Set down the data below exactly; pictures stay out.

(Web interface edit records)
Start of Block

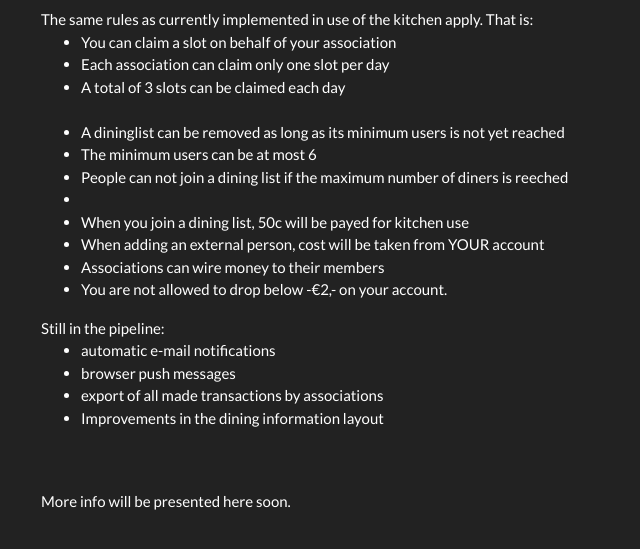
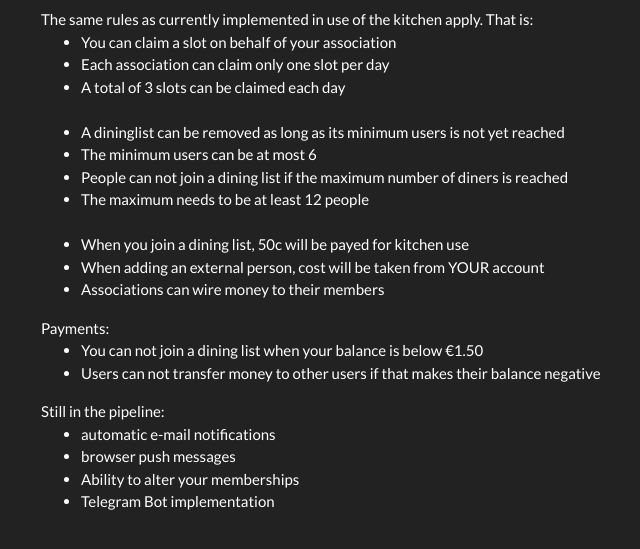
Before and after one commit to VSEScala/Scala-Dining, a Django app: page /site/rules in a window 1280 px wide. Shown: the part 91-640 px from the top of the page, without its empty margins (44-684 px from the left). Run offline with Django 3.2, Linux system fonts and the light colour scheme; a user stored in the database is signed in; tables that the repository leaves empty hold one stand-in row (values such as "Sample post"); some libraries are stand-ins or nearby versions.

Commit message:
Improved Rules and regulations page

```diff
--- a/General/views.py
+++ b/General/views.py
@@ -71,7 +71,7 @@ class BugReportView(View):
 class RulesPageView(View):
     template = "general/rules_and_regulations.html"
     context = {}
-    change_date = timezone.make_aware(datetime(2019, 2, 27, 17, 49))
+    change_date = timezone.make_aware(datetime(2019, 2, 28, 12, 6))
 
     def get(self, request):
         # Store the recent updates/visit data in the local context
--- a/assets/templates/general/rules_and_regulations.html
+++ b/assets/templates/general/rules_and_regulations.html
@@ -10,24 +10,27 @@
         <br>
         <li>A dininglist can be removed as long as its minimum users is not yet reached</li>
         <li>The minimum users can be at most 6</li>
-        <li>People can not join a dining list if the maximum number of diners is reeched</li>
-        <li></li>
+        <li>People can not join a dining list if the maximum number of diners is reached</li>
+        <li>The maximum needs to be at least 12 people</li>
+        <br>
 
 
         <li>When you join a dining list, 50c will be payed for kitchen use</li>
         <li>When adding an external person, cost will be taken from YOUR account</li>
         <li>Associations can wire money to their members</li>
-        <li>You are not allowed to drop below -€2,- on your account.</li>
+    </ul>
+    Payments:
+    <ul>
+        <li>You can not join a dining list when your balance is below €1.50</li>
+        <li>Users can not transfer money to other users if that makes their balance negative</li>
     </ul>
 
     Still in the pipeline:<br>
     <ul>
         <li>automatic e-mail notifications</li>
         <li>browser push messages</li>
-        <li>export of all made transactions by associations</li>
-        <li>Improvements in the dining information layout</li>
+        <li>Ability to alter your memberships</li>
+        <li>Telegram Bot implementation</li>
     </ul>
-    <br><br>
-    More info will be presented here soon.
 
 {% endblock %}
```
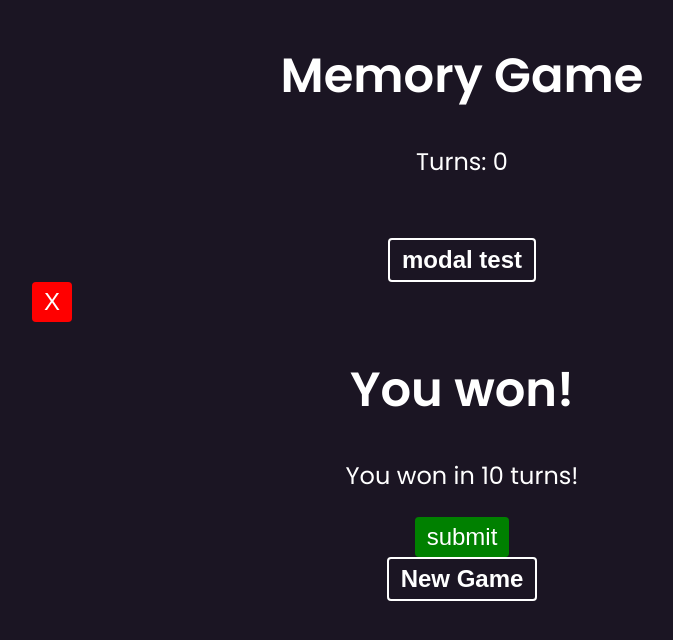
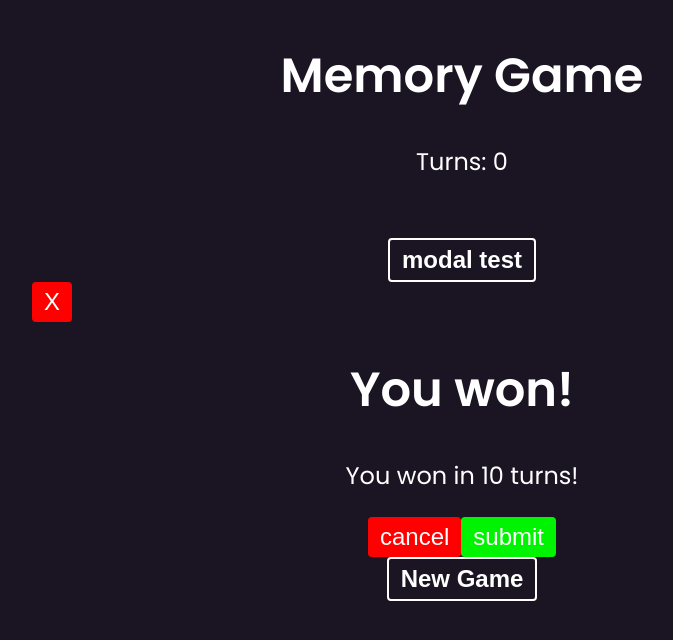
Before and after one commit to darrenxychen/memorygame, a React (Vite) app: page / in a window 1280 px wide. Both pictures are taken after a click on the button "modal test". Shown: the top 640 px of the page, without its empty margins (178-851 px from the left). Built offline with nearby package versions, Linux system fonts and the light colour scheme.

Commit message:
Modal opens and closes

```diff
--- a/src/App.jsx
+++ b/src/App.jsx
@@ -98,7 +98,7 @@ function App() {
       <br />
       <button className='open-modal-btn' onClick={() => { setOpenModal(true) }}>modal test</button>
       <br />
-      {openModal && <Modal />}
+      {openModal && <Modal closeModal={setOpenModal} />}
       <button onClick={shuffleCards}>New Game</button>
 
       <div className="card-grid">
--- a/src/components/Modal.css
+++ b/src/components/Modal.css
@@ -1,12 +1,24 @@
 .submit-btn {
-  background: green;
+  background: rgb(0, 243, 0);
   color: white;
   border: none;
   font-weight: normal;
 }
 
 .submit-btn:hover {
-  background: #00bb83;
+  background: #009468;
+  color: white;
+}
+
+.cancel-btn {
+  background: red;
+  color: white;
+  border: none;
+  font-weight: normal;
+}
+
+.cancel-btn:hover {
+  background: #bb0000;
   color: white;
 }
 
--- a/src/components/Modal.jsx
+++ b/src/components/Modal.jsx
@@ -1,10 +1,10 @@
 import "./Modal.css";
 
-function Modal() {
+function Modal({ closeModal }) {
   return (
     <div className="modal-background">
       <div className="modal-container">
-        <button className="x-btn"> X </button>
+        <button className="x-btn" onClick={() => closeModal(false)}> X </button>
         <div className="title">
           <h1>You won!</h1>
         </div>
@@ -15,6 +15,7 @@ function Modal() {
         </div>
 
         <div className="footer">
+          <button className="cancel-btn" onClick={() => closeModal(false)}>cancel</button>
           <button className="submit-btn">submit</button>
         </div>
       </div>
```
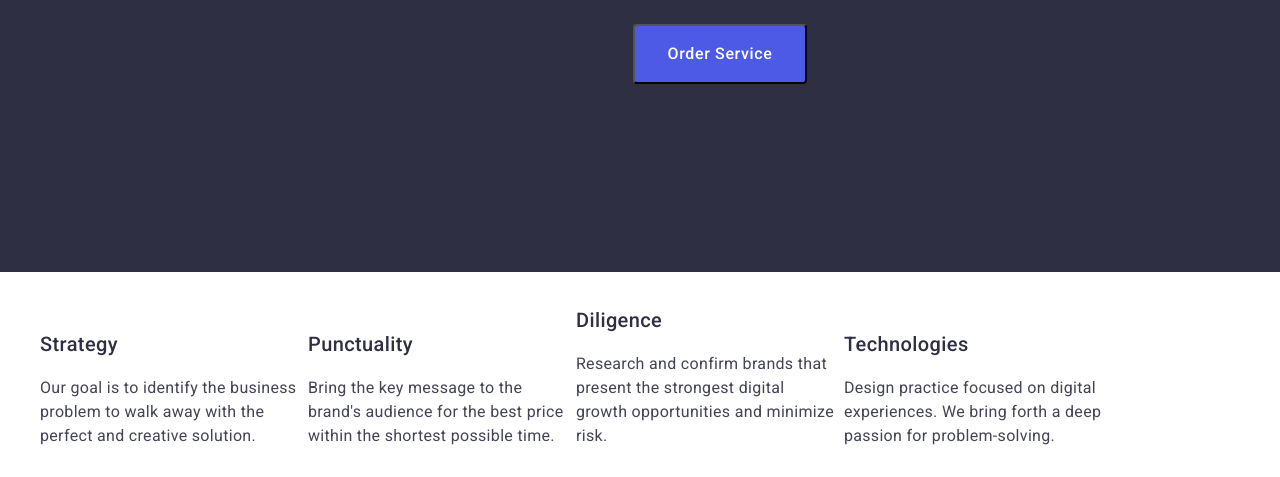
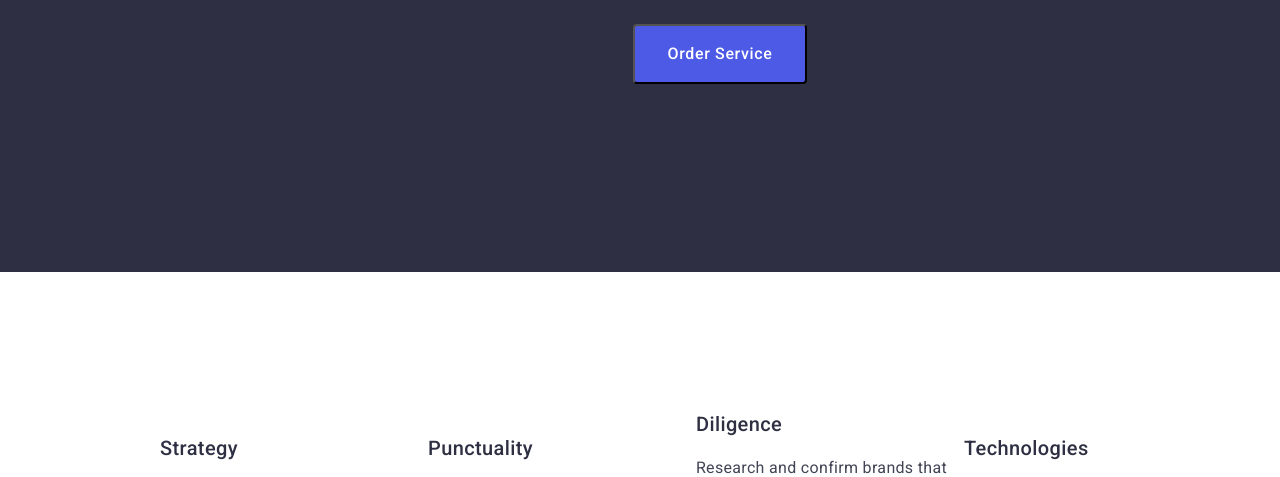
Before and after one commit to KriiLunAus/goit-markup-hw-03, a plain HTML site: page index.html in a window 1280 px wide. Shown: the part 454-931 px from the top of the page. Drawn offline with nearby package versions, Linux system fonts and the light colour scheme.

Commit message:
Update styles.css

```diff
--- a/css/styles.css
+++ b/css/styles.css
@@ -161,10 +161,18 @@ img {
 
 .features {
   display: flex;
+  width: 1440px;
+  margin: auto;
 }
 .hidden {
   line-height: 1.11;
   display: none;
+}
+
+.section-two {
+  gap: 24px;
+  margin: 0 auto;
+  margin: 120px;
 }
 
 .section-two-list {
```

End of Block

**Expected output**
Before and after one commit to VSEScala/Scala-Dining, a Django app: page /site/rules in a window 1280 px wide. Shown: the part 91-640 px from the top of the page, without its empty margins (44-684 px from the left). Run offline with Django 3.2, Linux system fonts and the light colour scheme; a user stored in the database is signed in; tables that the repository leaves empty hold one stand-in row (values such as "Sample post"); some libraries are stand-ins or nearby versions.

Commit message:
Improved Rules and regulations page

```diff
--- a/General/views.py
+++ b/General/views.py
@@ -71,7 +71,7 @@ class BugReportView(View):
 class RulesPageView(View):
     template = "general/rules_and_regulations.html"
     context = {}
-    change_date = timezone.make_aware(datetime(2019, 2, 27, 17, 49))
+    change_date = timezone.make_aware(datetime(2019, 2, 28, 12, 6))
 
     def get(self, request):
         # Store the recent updates/visit data in the local context
--- a/assets/templates/general/rules_and_regulations.html
+++ b/assets/templates/general/rules_and_regulations.html
@@ -10,24 +10,27 @@
         <br>
         <li>A dininglist can be removed as long as its minimum users is not yet reached</li>
         <li>The minimum users can be at most 6</li>
-        <li>People can not join a dining list if the maximum number of diners is reeched</li>
-        <li></li>
+        <li>People can not join a dining list if the maximum number of diners is reached</li>
+        <li>The maximum needs to be at least 12 people</li>
+        <br>
 
 
         <li>When you join a dining list, 50c will be payed for kitchen use</li>
         <li>When adding an external person, cost will be taken from YOUR account</li>
         <li>Associations can wire money to their members</li>
-        <li>You are not allowed to drop below -€2,- on your account.</li>
+    </ul>
+    Payments:
+    <ul>
+        <li>You can not join a dining list when your balance is below €1.50</li>
+        <li>Users can not transfer money to other users if that makes their balance negative</li>
     </ul>
 
     Still in the pipeline:<br>
     <ul>
         <li>automatic e-mail notifications</li>
         <li>browser push messages</li>
-        <li>export of all made transactions by associations</li>
-        <li>Improvements in the dining information layout</li>
+        <li>Ability to alter your memberships</li>
+        <li>Telegram Bot implementation</li>
     </ul>
-    <br><br>
-    More info will be presented here soon.
 
 {% endblock %}
```
Before and after one commit to darrenxychen/memorygame, a React (Vite) app: page / in a window 1280 px wide. Both pictures are taken after a click on the button "modal test". Shown: the top 640 px of the page, without its empty margins (178-851 px from the left). Built offline with nearby package versions, Linux system fonts and the light colour scheme.

Commit message:
Modal opens and closes

```diff
--- a/src/App.jsx
+++ b/src/App.jsx
@@ -98,7 +98,7 @@ function App() {
       <br />
       <button className='open-modal-btn' onClick={() => { setOpenModal(true) }}>modal test</button>
       <br />
-      {openModal && <Modal />}
+      {openModal && <Modal closeModal={setOpenModal} />}
       <button onClick={shuffleCards}>New Game</button>
 
       <div className="card-grid">
--- a/src/components/Modal.css
+++ b/src/components/Modal.css
@@ -1,12 +1,24 @@
 .submit-btn {
-  background: green;
+  background: rgb(0, 243, 0);
   color: white;
   border: none;
   font-weight: normal;
 }
 
 .submit-btn:hover {
-  background: #00bb83;
+  background: #009468;
+  color: white;
+}
+
+.cancel-btn {
+  background: red;
+  color: white;
+  border: none;
+  font-weight: normal;
+}
+
+.cancel-btn:hover {
+  background: #bb0000;
   color: white;
 }
 
--- a/src/components/Modal.jsx
+++ b/src/components/Modal.jsx
@@ -1,10 +1,10 @@
 import "./Modal.css";
 
-function Modal() {
+function Modal({ closeModal }) {
   return (
     <div className="modal-background">
       <div className="modal-container">
-        <button className="x-btn"> X </button>
+        <button className="x-btn" onClick={() => closeModal(false)}> X </button>
         <div className="title">
           <h1>You won!</h1>
         </div>
@@ -15,6 +15,7 @@ function Modal() {
         </div>
 
         <div className="footer">
+          <button className="cancel-btn" onClick={() => closeModal(false)}>cancel</button>
           <button className="submit-btn">submit</button>
         </div>
       </div>
```
Before and after one commit to KriiLunAus/goit-markup-hw-03, a plain HTML site: page index.html in a window 1280 px wide. Shown: the part 454-931 px from the top of the page. Drawn offline with nearby package versions, Linux system fonts and the light colour scheme.

Commit message:
Update styles.css

```diff
--- a/css/styles.css
+++ b/css/styles.css
@@ -161,10 +161,18 @@ img {
 
 .features {
   display: flex;
+  width: 1440px;
+  margin: auto;
 }
 .hidden {
   line-height: 1.11;
   display: none;
+}
+
+.section-two {
+  gap: 24px;
+  margin: 0 auto;
+  margin: 120px;
 }
 
 .section-two-list {
```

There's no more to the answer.